Following the example of Manet, Degas, Monet and their fellow Impressionists, Anthony McCarthy, has sought to find a pictorial equivalent for the sensation of living in the modern metropolis. He is not alone in this ambition,
but his particular contribution is distinctive - he sings with his own voice.
Like those before him, he seeks both the familiar and the unfamiliar aspects of the streets, buildings and institutions of the city that is his home. These works invite us to explore some of its hidden and unexpected quarters,
and to savour the pleasures and curiosities that wandering the city can offer.
Though It is easy to find our way around a city we know well, the one we work or live in, the one we visit for pleasure or education - the real trick is to get lost within it and then to re-find oneself, to re-discover its
It is this sense of naive wonderment that Anthony catches on these refreshingly unpretentious works in which colour, line and composition weave together to create the very stuff of urban life. These works are those of a celebrant
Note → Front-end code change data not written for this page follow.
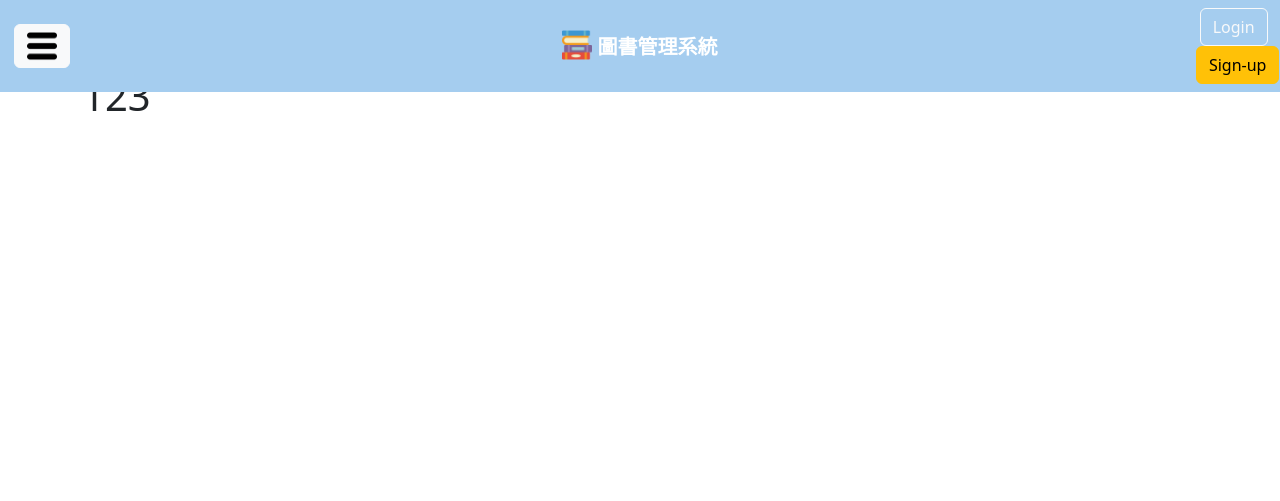
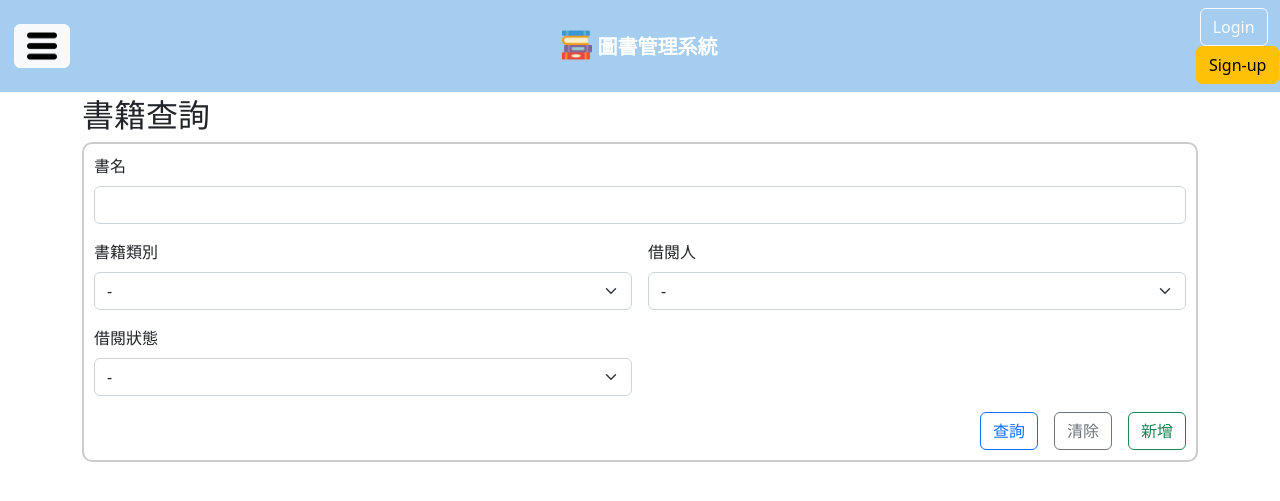
Before and after one commit to kuanchen11/BookMaintenanceSystem, a Django app: template templates/books/book.html in a window 1280 px wide. Shown: the top 501 px of the page. Run offline with Django 5.2, Linux system fonts and the light colour scheme; the template is opened without the code that fills it: most values are stand-ins (such as "Sample title", 1, 10 or a date in 2020).

Commit message:
0508-1
書籍查詢上面

```diff
--- a/BookMaintenanceSystem/urls.py
+++ b/BookMaintenanceSystem/urls.py
@@ -25,6 +25,7 @@ urlpatterns = [
     path("login/", aviews.sign_in, name='login'),
     path("log_out/", aviews.log_out, name='log_out'),
     path("register/", aviews.register, name='register'),
+    path("", bviews.book, name='Book'),
     path("book/", bviews.book, name='Book'),
 
 
--- a/static/css/books.css
+++ b/static/css/books.css
@@ -1,3 +1,9 @@
 .table th, .table td{
     text-align: center;
 }
+
+.lookup-form-bg {
+    border: 2px solid #ccc; /* 設定邊框寬度和顏色 */
+    border-radius: 10px; /* 設定圓角 */
+    padding: 10px; /* 加入內邊距以增加舒適度 */
+}
--- /dev/null
+++ b/static/js/scripts.js
@@ -0,0 +1,6 @@
+function clearForm() {
+    document.getElementById("id_book_title").value = "";
+    document.getElementById("id_category").value = "";
+    document.getElementById("id_borrower").value = "";
+    document.getElementById("id_status").value = "";
+}
--- a/templates/books/base.html
+++ b/templates/books/base.html
@@ -14,6 +14,7 @@
         integrity="sha256-2Pmvv0kuTBOenSvLm6bvfBSSHrUJ+3A7x6P5Ebd07/g=" crossorigin="anonymous">
         </script>
     <link rel="stylesheet" type="text/css" href="{% static 'css/base.css' %}">
+    <link rel="stylesheet" type="text/css" href="{% static 'css/books.css' %}">
     <title>{% block title %}{% endblock %}</title>
 </head>
 
--- a/templates/books/book.html
+++ b/templates/books/book.html
@@ -1,8 +1,54 @@
 {% extends "books/base.html" %}
-{% block title %}登入{% endblock %}
+{% block title %}書籍查詢{% endblock %}
 {% block content %}
 {% load static %}
+<br>
+<h2>書籍查詢</h2>
 
-<h1>123</h1>
+
+<div class="lookup-form-bg">
+    <form class="row g-3" action="{% url 'Book' %}" method="POST">
+        {% csrf_token %}
+        <div class="col-12">
+        <label for="book-title" class="form-label">書名</label>
+        <input type="text" class="form-control" id="book-title">
+        </div>
+        <div class="col-md-6">
+            <label for="inputState" class="form-label">書籍類別</label>
+            <select id="inputState" class="form-select" name="category_id">
+            <option value="{{ category_name }}"><strong>-</strong></option>
+            {% for category_id, category_name in categories %}
+                <option value="{{ category_id }}">{{ category_name }}</option>
+            {% endfor %}
+            </select>
+        </div>
+        <div class="col-md-6">
+            <label for="inputState" class="form-label">借閱人</label>
+            <select id="inputState" class="form-select" name="borrower_id">
+            <option value=""><strong>-</strong></option>
+            {% for borrower_id, username in usernames %}
+                <option value="{{ borrower_id }}">{{ username }}</option>
+            {% endfor %}
+            </select>
+        </div>
+        <div class="col-md-6">
+            <label for="inputState" class="form-label">借閱狀態</label>
+            <select id="inputState" class="form-select" name="book_status">
+            <option value=""><strong>-</strong></option>
+            {% for book_status, status in bookstatus %}
+                <option value="{{ book_status }}">{{ status }}</option>
+            {% endfor %}
+            </select>
+        </div>
+        <div class="d-grid gap-2 d-md-flex justify-content-md-end">
+        <button type="submit" class="btn btn-outline-primary me-md-2">查詢</button>
+        <button type="button" class="btn btn-outline-secondary me-md-2" onclick="clearForm()">清除</button>
+        <button type="button" class="btn btn-outline-success">新增</button>
+        </div>
+  </form>
+</div>
+
+
+<script src="{% static 'js/scripts.js' %}"></script>
 
 {% endblock %}
```
Also changed, not shown: books/forms.py (added, +8 -0 lines), books/views.py (+37 -1 lines).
and they beat with the pulse of real life. But they also possess a quirky, somewhat disturbing element - where are the people? Their absence instills into his work an unsettling dream-like quality that is suggestive of
the disturbing atmosphere of a Stephen King film or a painting by Giorgio de Chirico or Paul Delvaux. What price gentrification? Something is gained, surely, but something may also be lost.
An essential aspect of being human is our habit of making connections, interpreting and telling stories and these pictures are, as all pictures are, doorways through which we can pass into a space that we we can fill with our
own imaginings. They may represent places that we know, places within which we have operated, of which we have memories distinct only to us. Cities are at once the most public and most private of places and each of us have
possess our own personal map of the city that charts our journey through life. And so it is that these works, with no pretention, they suggest infinitude of stories that are out there, locked in the architecture. How much
have these streets, buildings, and rooms witnessed?
Paintings such as these open both our eyes, and our imaginations. They make us aware of the nuances of space, place and atmosphere. It is almost as though Anthony has offered us a stage set in which we can play, alert for whatever
the city might bring. As these works are not merely the pigments that have been used in their creation, neither is our city merely a collection of brick, glass, steel, or stone. Instead both the paintings and the urban
landscape they reference are a box of delights where the ‘marvellous’ might erupt at any moment, if only we are ready to catch it. Anthony’s paintings remind us to be ready for that moment, whenever and wherever we might
meet it, for, as William Blake told us, there are angels in the architecture, if we only but look.
Michael Howard, author of L.S. Lowry, A Visionary Artist
Posted June, 2015.